    * I mean I do get it, but it's not a great joke, and sounds like a nice thing to eat, so who's laughing?

    9 votes
    1. skybrian
      Link Parent
      It does seem like they could charge more and limit availability to when they feel like making it.

      It does seem like they could charge more and limit availability to when they feel like making it.

      1 vote
    2. EgoEimi
      Link Parent
      I’d probably save up to splurge on this for a special occasion. It sounds and looks delicious and isn’t your everyday fried rice.

      I’d probably save up to splurge on this for a special occasion. It sounds and looks delicious and isn’t your everyday fried rice.

  2. [2]
    Bullmaestro
    Link
    No wonder it's $72. There are some gourmet ingredients going into this. I can only hope that the sole reason they dropped this dish from the menu is because it's unprofitable, because otherwise it...

    No wonder it's $72. There are some gourmet ingredients going into this. I can only hope that the sole reason they dropped this dish from the menu is because it's unprofitable, because otherwise it would be a stupid business decision to withdraw your best-selling dish.

    If I learned anything from watching loads of Sous Vide Everything & Guga Foods videos, it's that this restaurant isn't even using the most expensive and highest quality cut of beef they can get. Kobe Wagyu A5 is the most expensive and also highest quality of beef you can have.
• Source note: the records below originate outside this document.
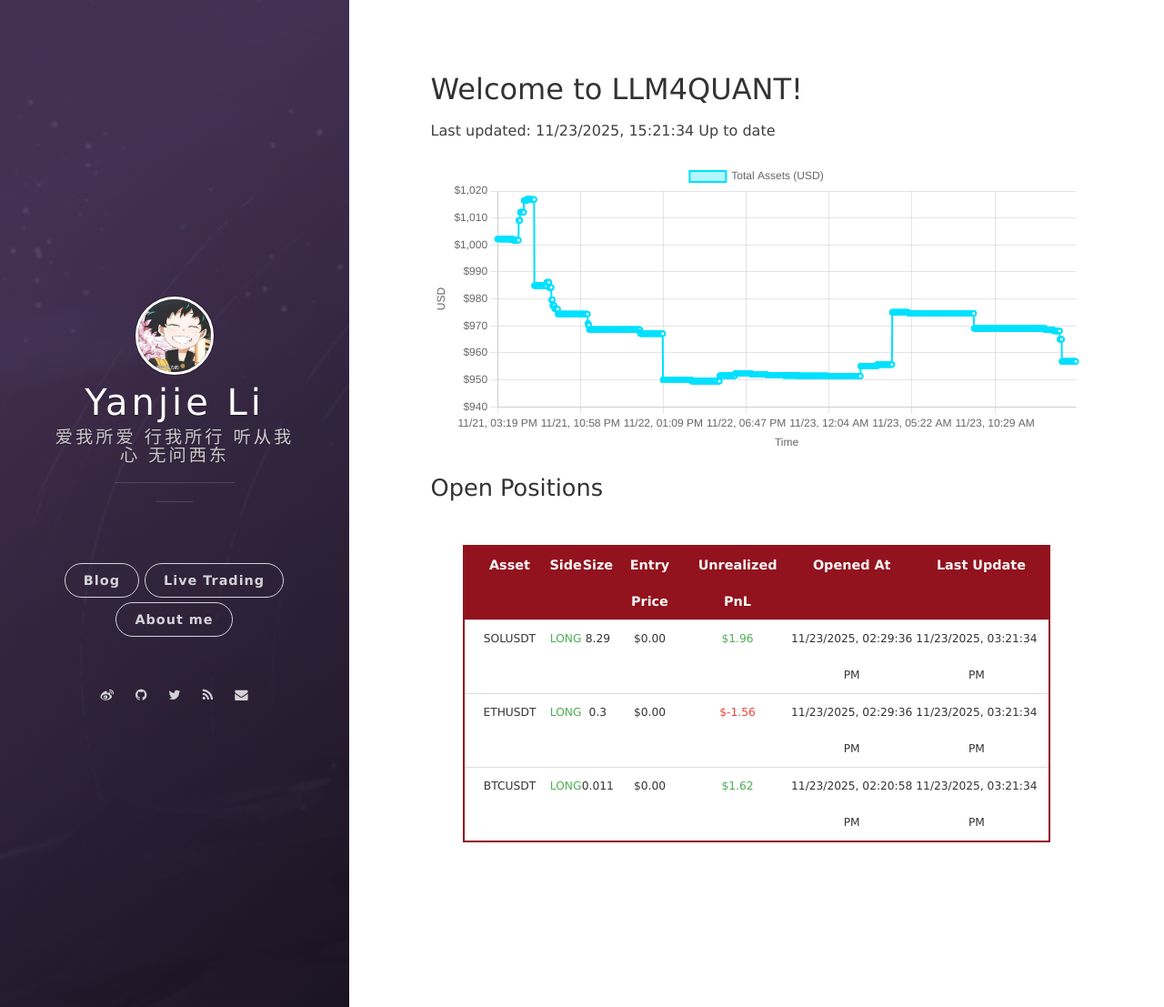
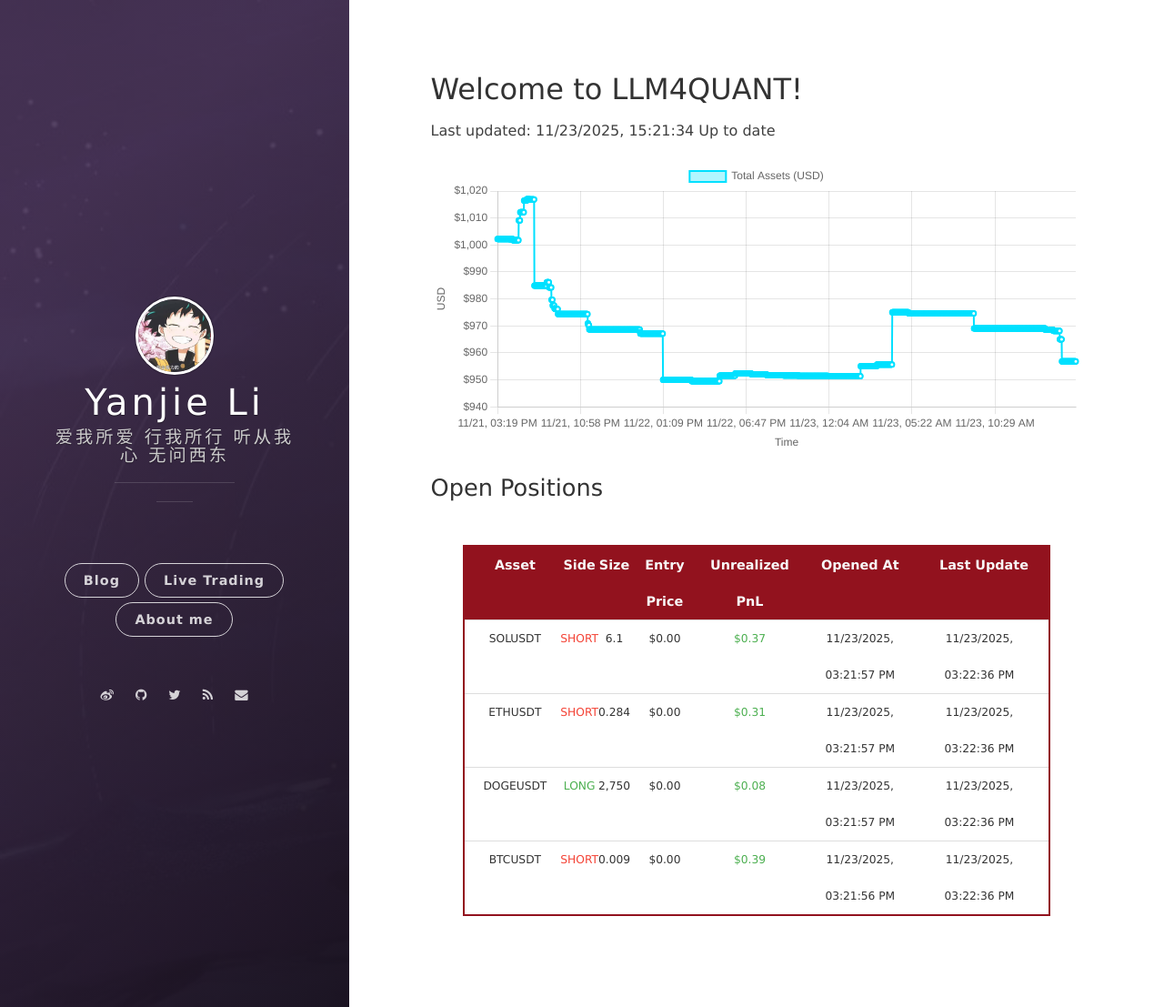
Before and after one commit to leeyegy/leeyegy.github.io, a Jekyll site: the page built from live-trading.html, in a window 1280 px wide and 1107 px high. Shown: the whole window at 91% size. Built offline with Jekyll 4.4.1, drawn with Linux system fonts in a browser that asks for light colours; nearby versions of some CDN libraries.

Commit message:
AccountMonitor: refresh positions 2025-11-23T23:22:36+08:00

```diff
--- a/assets/data/binance/positions.json
+++ b/assets/data/binance/positions.json
@@ -1,29 +1,38 @@
 [
   {
     "symbol": "SOLUSDT",
-    "side": "LONG",
-    "size": 8.29,
+    "side": "SHORT",
+    "size": 6.1,
     "entryPrice": 0.0,
-    "unrealizedPnl": 1.95790401,
-    "openedAt": "2025-11-23T22:29:36+08:00",
-    "reportedAt": "2025-11-23T23:21:34+08:00"
+    "unrealizedPnl": 0.366,
+    "openedAt": "2025-11-23T23:21:57+08:00",
+    "reportedAt": "2025-11-23T23:22:36+08:00"
   },
   {
     "symbol": "ETHUSDT",
+    "side": "SHORT",
+    "size": 0.284,
+    "entryPrice": 0.0,
+    "unrealizedPnl": 0.3124,
+    "openedAt": "2025-11-23T23:21:57+08:00",
+    "reportedAt": "2025-11-23T23:22:36+08:00"
+  },
+  {
+    "symbol": "DOGEUSDT",
     "side": "LONG",
-    "size": 0.3,
+    "size": 2750.0,
     "entryPrice": 0.0,
-    "unrealizedPnl": -1.55649069,
-    "openedAt": "2025-11-23T22:29:36+08:00",
-    "reportedAt": "2025-11-23T23:21:34+08:00"
+    "unrealizedPnl": 0.0825,
+    "openedAt": "2025-11-23T23:21:57+08:00",
+    "reportedAt": "2025-11-23T23:22:36+08:00"
   },
   {
     "symbol": "BTCUSDT",
-    "side": "LONG",
-    "size": 0.011,
+    "side": "SHORT",
+    "size": 0.009,
     "entryPrice": 0.0,
-    "unrealizedPnl": 1.61569657,
-    "openedAt": "2025-11-23T22:20:58+08:00",
-    "reportedAt": "2025-11-23T23:21:34+08:00"
+    "unrealizedPnl": 0.39270371,
+    "openedAt": "2025-11-23T23:21:56+08:00",
+    "reportedAt": "2025-11-23T23:22:36+08:00"
   }
 ]
```
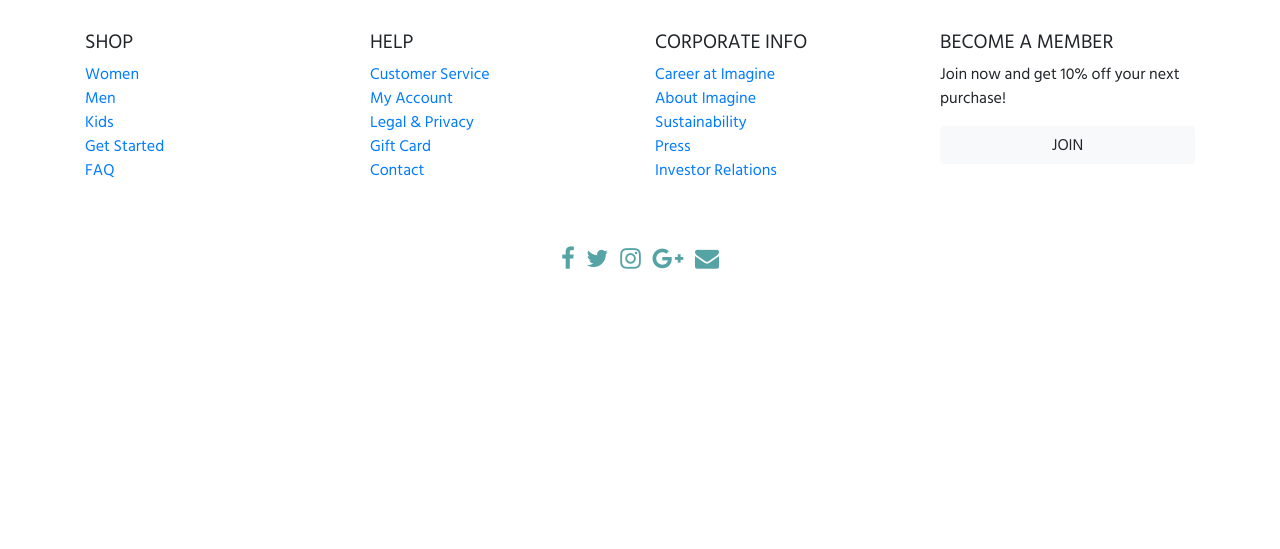
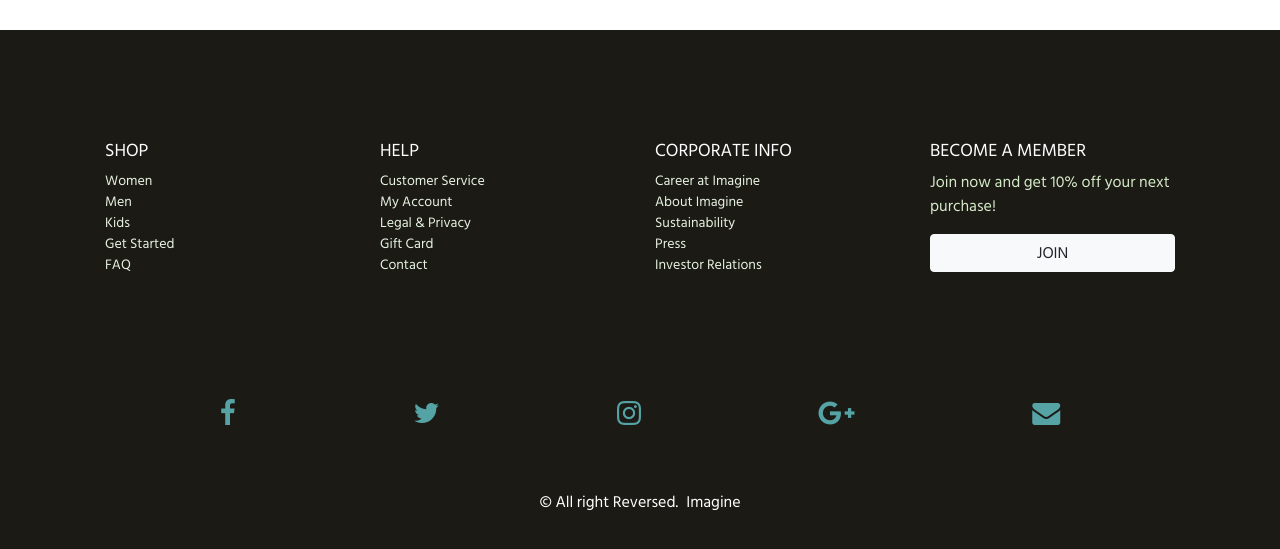
Before and after one commit to mq-5/Imagine, a plain HTML site: page index.html in a window 1280 px wide. Shown: the part 785-1334 px from the top of the page. Before the commit the page ends 1110 px from the top, so only its background shows below. Drawn offline with nearby package versions, Linux system fonts and the light colour scheme.

Commit message:
"Adjusted footer, larger text"

```diff
--- a/index.html
+++ b/index.html
@@ -164,12 +164,12 @@
         <!-- Div-Row Social Media-->
         <div class="row row-social">
           <div class="col-xs-12 col-sm-12 col-md-12 mt-2 mt-sm-5">
-            <ul class="list-unstyled list-inline social text-center">
-              <li class="list-inline-item"><a href="javascript:void();"><i class="fa fa-facebook" style="font-size:24px;color:#56A3A6;";"></i></a></li>
-              <li class="list-inline-item"><a href="javascript:void();"><i class="fa fa-twitter" style="font-size:24px;color:#56A3A6;"></i></a></li>
-              <li class="list-inline-item"><a href="javascript:void();"><i class="fa fa-instagram" style="font-size:24px;color:#56A3A6;"></i></a></li>
-              <li class="list-inline-item"><a href="javascript:void();"><i class="fa fa-google-plus" style="font-size:24px;color:#56A3A6;"></i></a></li>
-              <li class="list-inline-item"><a href="javascript:void();" target="_blank"><i class="fa fa-envelope" style="font-size:24px;color:#56A3A6;"></i></a></li>
+            <ul class="list-unstyled list-inline social text-center row-links">
+              <li class="list-inline-item"><a href="javascript:void();"><i class="fa fa-facebook" style="font-size:28px;color:#56A3A6;";"></i></a></li>
+              <li class="list-inline-item"><a href="javascript:void();"><i class="fa fa-twitter" style="font-size:28px;color:#56A3A6;"></i></a></li>
+              <li class="list-inline-item"><a href="javascript:void();"><i class="fa fa-instagram" style="font-size:28px;color:#56A3A6;"></i></a></li>
+              <li class="list-inline-item"><a href="javascript:void();"><i class="fa fa-google-plus" style="font-size:28px;color:#56A3A6;"></i></a></li>
+              <li class="list-inline-item"><a href="javascript:void();" target="_blank"><i class="fa fa-envelope" style="font-size:28px;color:#56A3A6;"></i></a></li>
             </ul>
           </div>
           </hr>
--- a/style.css
+++ b/style.css
@@ -57,12 +57,13 @@ nav button {
 .shop-now {
   background-color: #484538;
   border-color: #484538;
+}
 
-  #footer {
-    background-color: #1B1A15;
-    padding-top: 70px;
-    padding-bottom: 50px;
-    color: #D4EAC8;
+#footer {
+  background-color: #1B1A15;
+  padding-top: 70px;
+  padding-bottom: 50px;
+  color: #D4EAC8;
 }
 
 #footer a {
@@ -72,7 +73,7 @@ nav button {
 #footer h5 {
     color: white;
     text-emphasis: strong;
-    font-size: 14px
+    font-size: 18px;
 }
 
 .footer-col {
@@ -80,11 +81,11 @@ nav button {
 }
 
 #footer li {
-    font-size: 11px
+    font-size: 14px
 }
 
 #footer p {
-    font-size: 12px
+    font-size: 16px
 }
 
 .row-social {
@@ -95,7 +96,6 @@ nav button {
 .row-links {
     padding: 20px;
 }
-
 
 .social {
     display: flex;
```
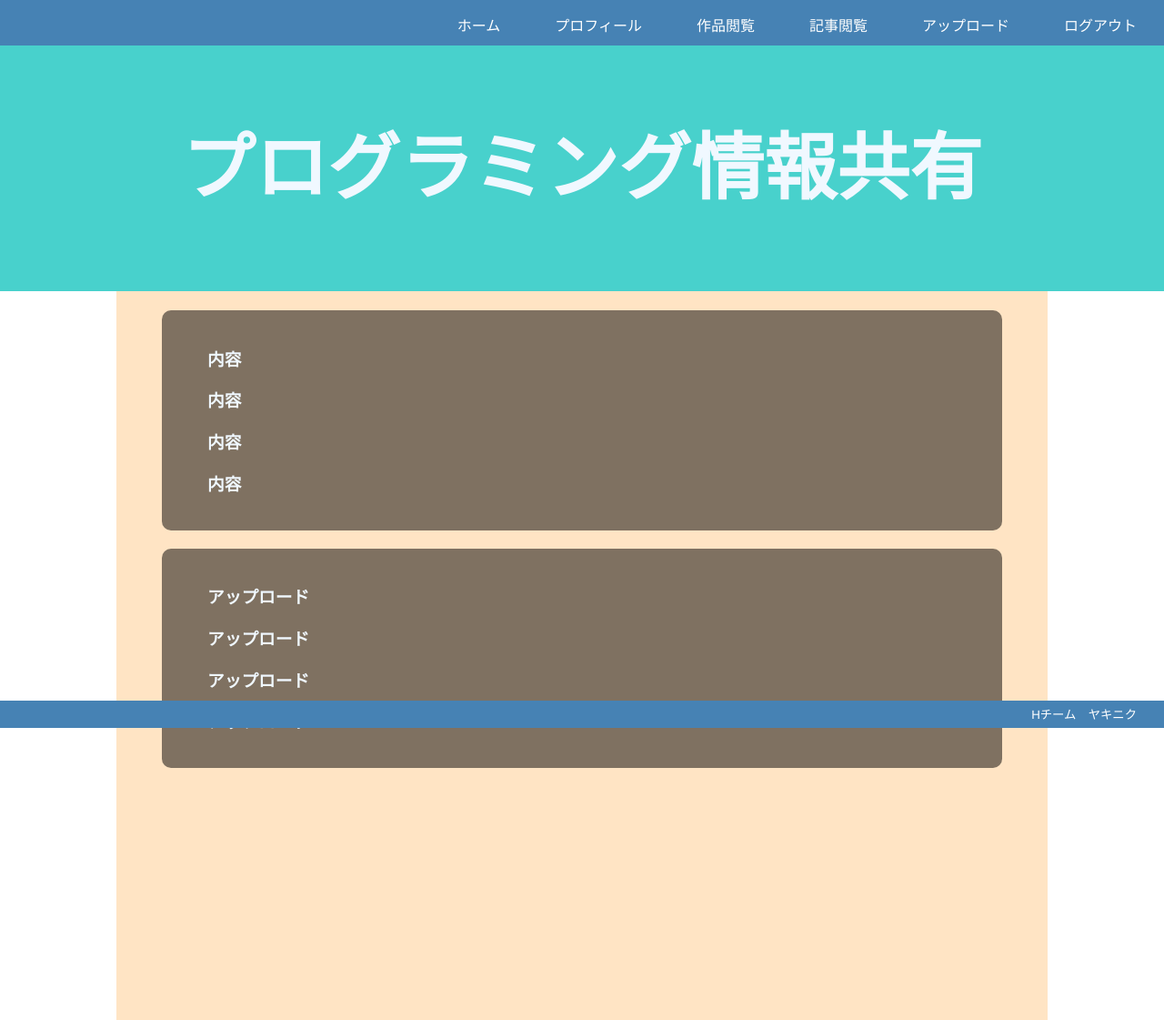
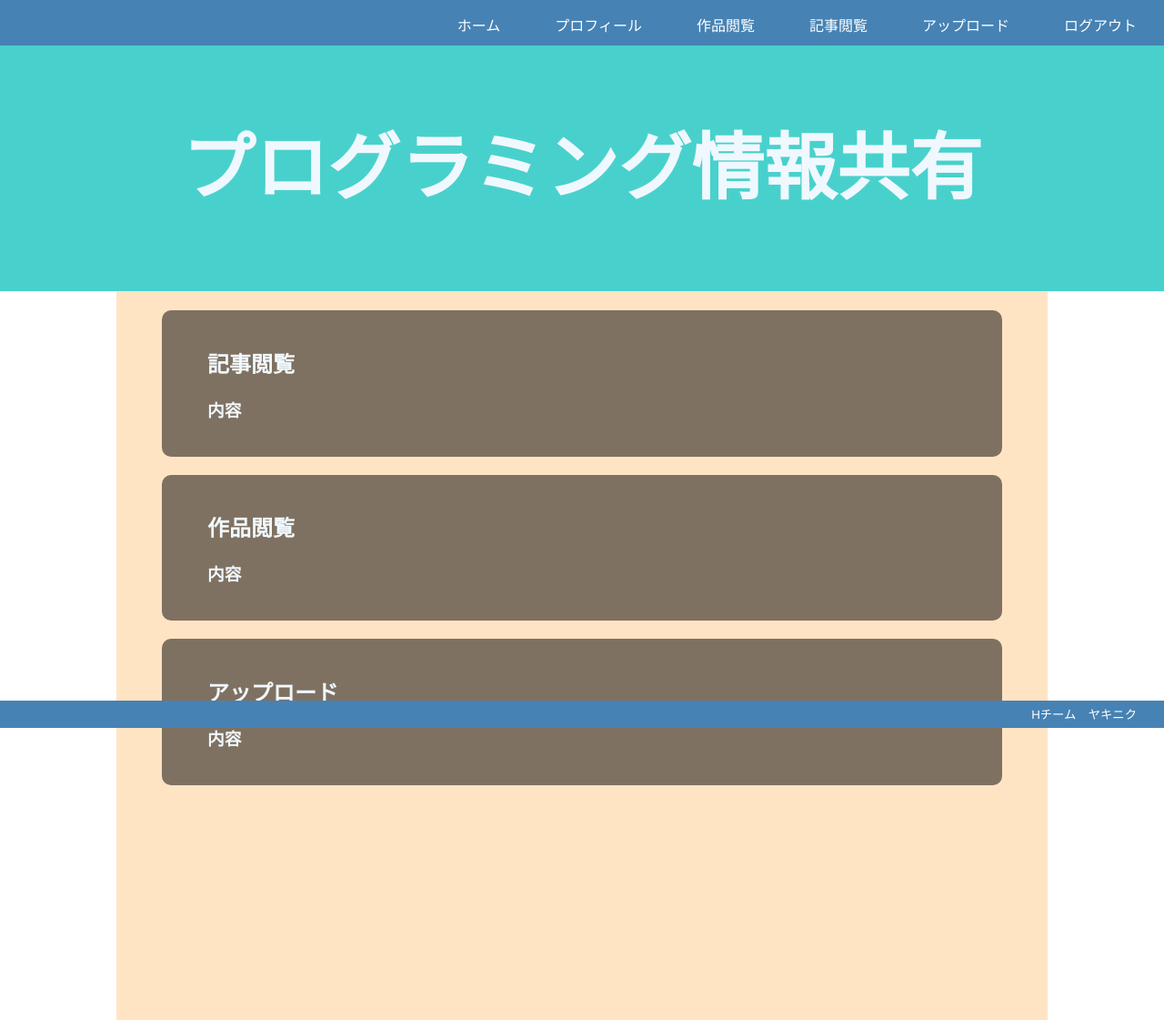
Before and after one commit to Shibabakainu/yakiniku, a PHP site: page /home.php in a window 1280 px wide. Shown: the whole page at 91% size. Run offline with PHP 8.4, Linux system fonts and the light colour scheme.

Commit message:
ヒエウ：home page edited

```diff
--- a/home.php
+++ b/home.php
@@ -13,17 +13,20 @@ require_once __DIR__ . '/nav.php';
             <h1>プログラミング情報共有</h1>
         </header>
         <div class="wrap">
-            <div class="card">
+            <div class="card" onclick="view.php">
+                <h2>記事閲覧</h2>
                 <h3>内容</h3>
-                <h3>内容</h3>
-                <h3>内容</h3>
-                <h3>内容</h3>
+
             </div>
             <div class="card">
-                <h3>アップロード</h3>
-                <h3>アップロード</h3>
-                <h3>アップロード</h3>
-                <h3>アップロード</h3>
+                <h2>作品閲覧</h2>
+                <h3>内容</h3>
+
+            </div>
+            <div class="card">
+                <h2>アップロード</h2>
+                <h3>内容</h3>
+
             </div>
         </div>
     </body>
```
The marbling is off-the-charts and the fat can basically melt in your fingers like butter.

    1 vote
    1. MimicSquid
      Link Parent
      You can drop a service offering because it's taking your business in a direction you don't want, even if it makes money.

      You can drop a service offering because it's taking your business in a direction you don't want, even if it makes money.

      4 votes